▶ Task instructions
Write out each line of the material exactly as given, and drop the images.

=-=-=

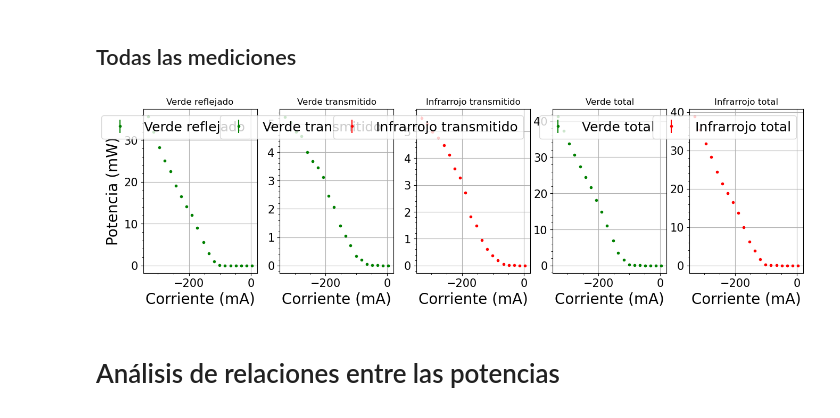
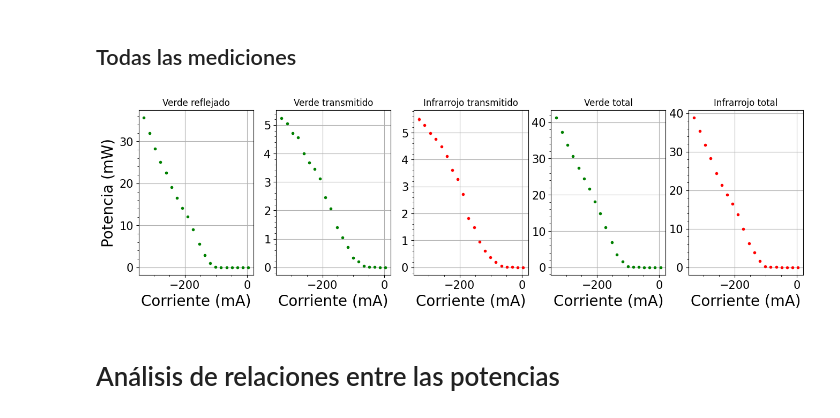
Before and after one commit to DelManuel/Magnetometro-optico, a Jupyter notebook: códigos/analisis_pow_laser.ipynb, the cells around one changed output. Drawn from its saved outputs; the diff is of its cells as text; code cells hidden in the pictures.

```diff
--- a/códigos/analisis_pow_laser.ipynb
+++ b/códigos/analisis_pow_laser.ipynb
@@ -107,25 +107,25 @@ for color in mediciones:
 # %%
 # Definimos listas para las labels y los colores de los graficos
 labels = mediciones
 marker_color = ["g","g", "r", "g", "r"]
 
 fig, axs = plt.subplots(1,len(labels), figsize=(16,4))
 for i, ax in enumerate(fig.axes):
     color = mediciones[i]
 
     corr_values = dic_pow[f"corr:{color}"]
     POW_values = dic_pow[f"pow:{color}"]
     POW_var_values = dic_pow[f"sigma:{color}"]
 
     ax.errorbar(corr_values, POW_values,yerr = POW_var_values,fmt = f".{marker_color[i]}", label = f"{labels[i]}")
     ax.set_xlabel("Corriente (mA)")
     if i == 0:
         ax.set_ylabel("Potencia (mW)")
     ax.set_title(f"{labels[i]}")
-    ax.legend(loc = "upper right")
+    # ax.legend(loc = "upper right")
 plt.show()
 # %% [output]
-[figure, old version]
+[figure, new version]
 # %% [markdown]
 # Análisis de relaciones entre las potencias
 # %%
```
Also changed, not shown: parts of 14 cells of this notebook, 4 other files.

=-=-=

▶ Written response
Before and after one commit to DelManuel/Magnetometro-optico, a Jupyter notebook: códigos/analisis_pow_laser.ipynb, the cells around one changed output. Drawn from its saved outputs; the diff is of its cells as text; code cells hidden in the pictures.

```diff
--- a/códigos/analisis_pow_laser.ipynb
+++ b/códigos/analisis_pow_laser.ipynb
@@ -107,25 +107,25 @@ for color in mediciones:
 # %%
 # Definimos listas para las labels y los colores de los graficos
 labels = mediciones
 marker_color = ["g","g", "r", "g", "r"]
 
 fig, axs = plt.subplots(1,len(labels), figsize=(16,4))
 for i, ax in enumerate(fig.axes):
     color = mediciones[i]
 
     corr_values = dic_pow[f"corr:{color}"]
     POW_values = dic_pow[f"pow:{color}"]
     POW_var_values = dic_pow[f"sigma:{color}"]
 
     ax.errorbar(corr_values, POW_values,yerr = POW_var_values,fmt = f".{marker_color[i]}", label = f"{labels[i]}")
     ax.set_xlabel("Corriente (mA)")
     if i == 0:
         ax.set_ylabel("Potencia (mW)")
     ax.set_title(f"{labels[i]}")
-    ax.legend(loc = "upper right")
+    # ax.legend(loc = "upper right")
 plt.show()
 # %% [output]
-[figure, old version]
+[figure, new version]
 # %% [markdown]
 # Análisis de relaciones entre las potencias
 # %%
```
Also changed, not shown: parts of 14 cells of this notebook, 4 other files.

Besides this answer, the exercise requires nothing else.